▶ **DATA EXTRACTS**
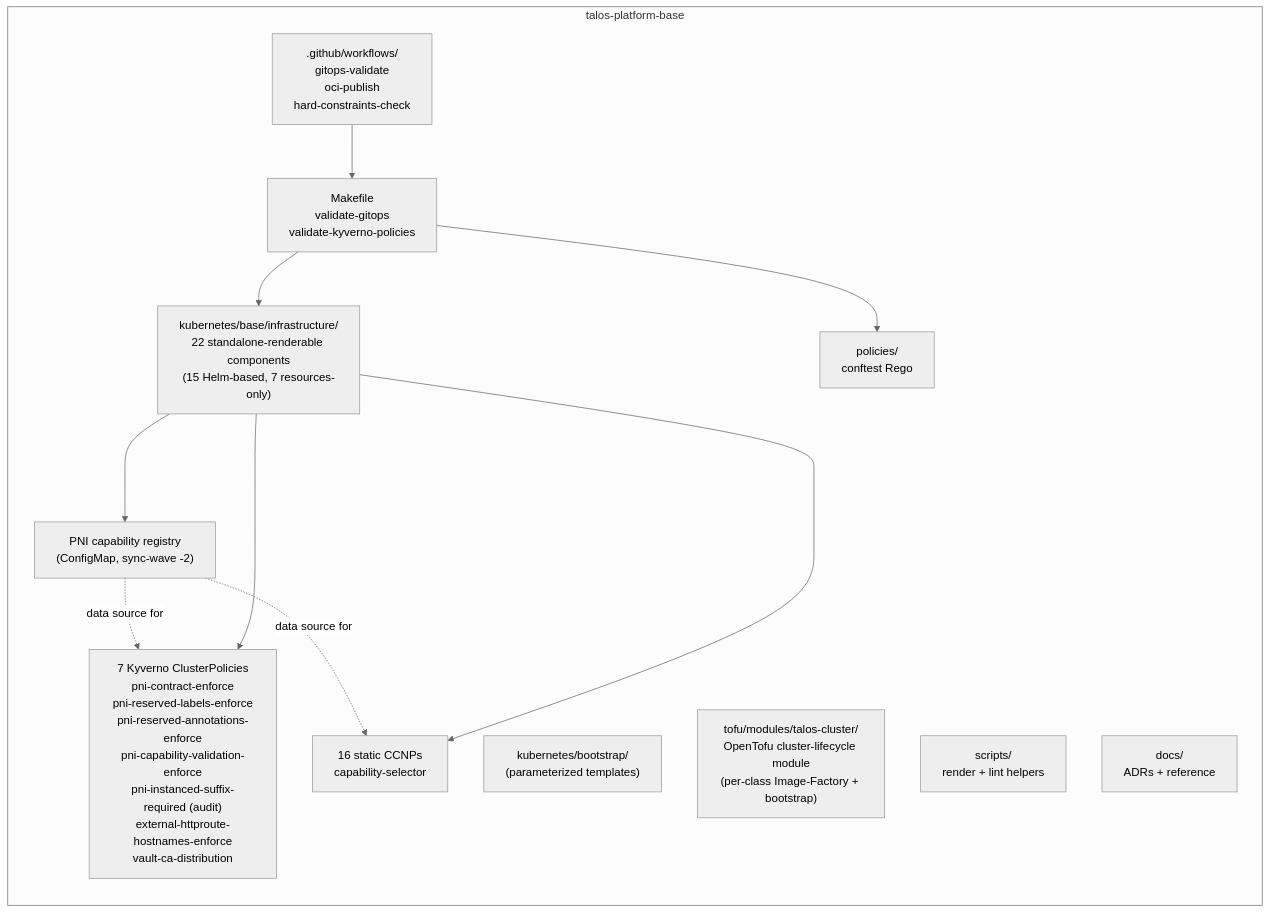
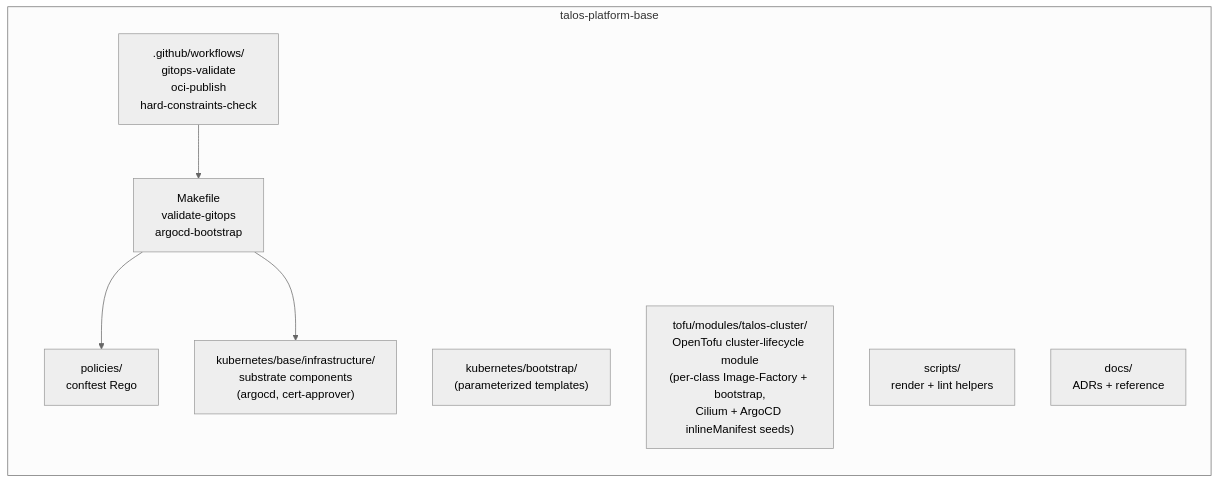
One commit to Nosmoht/talos-platform-base changed the second of 3 diagrams in ARCHITECTURE.md. Above: the diagram before and after it, drawn with Mermaid. The commit also changed other lines of this file and 208 other files, not shown here.

````diff
--- a/ARCHITECTURE.md
+++ b/ARCHITECTURE.md
@@ -146,27 +141,19 @@
 ```mermaid
 %%{init: { "theme": "neutral" } }%%
 flowchart LR
   subgraph Base["talos-platform-base"]
     direction TB
-    Make[Makefile<br/>validate-gitops<br/>validate-kyverno-policies]
+    Make[Makefile<br/>validate-gitops<br/>argocd-bootstrap]
     Boot["kubernetes/bootstrap/<br/>(parameterized templates)"]
-    Infra["kubernetes/base/infrastructure/<br/>22 standalone-renderable components<br/>(15 Helm-based, 7 resources-only)"]
-    Talos["tofu/modules/talos-cluster/<br/>OpenTofu cluster-lifecycle module<br/>(per-class Image-Factory + bootstrap)"]
+    Infra["kubernetes/base/infrastructure/<br/>substrate components<br/>(argocd, cert-approver)"]
+    Talos["tofu/modules/talos-cluster/<br/>OpenTofu cluster-lifecycle module<br/>(per-class Image-Factory + bootstrap,<br/>Cilium + ArgoCD inlineManifest seeds)"]
     Pol["policies/<br/>conftest Rego"]
     Scripts["scripts/<br/>render + lint helpers"]
     Docs["docs/<br/>ADRs + reference"]
     CI[".github/workflows/<br/>gitops-validate<br/>oci-publish<br/>hard-constraints-check"]
-    Reg["PNI capability registry<br/>(ConfigMap, sync-wave -2)"]
-    Pol2["7 Kyverno ClusterPolicies<br/>pni-contract-enforce<br/>pni-reserved-labels-enforce<br/>pni-reserved-annotations-enforce<br/>pni-capability-validation-enforce<br/>pni-instanced-suffix-required (audit)<br/>external-httproute-hostnames-enforce<br/>vault-ca-distribution"]
-    CCNP["16 static CCNPs<br/>capability-selector"]
 
-    Reg -.->|"data source for"| Pol2
-    Reg -.->|"data source for"| CCNP
-    Infra ---> Reg
-    Infra ---> Pol2
-    Infra ---> CCNP
     Make --> Pol
     Make --> Infra
     CI --> Make
   end
 ```
````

▶ **YOUR OBJECTIVE**
Please show, exactly as written, every line above that contains the word "gitops".

▶ **ANSWER SPACE**
-    Make[Makefile<br/>validate-gitops<br/>validate-kyverno-policies]
+    Make[Makefile<br/>validate-gitops<br/>argocd-bootstrap]
     CI[".github/workflows/<br/>gitops-validate<br/>oci-publish<br/>hard-constraints-check"]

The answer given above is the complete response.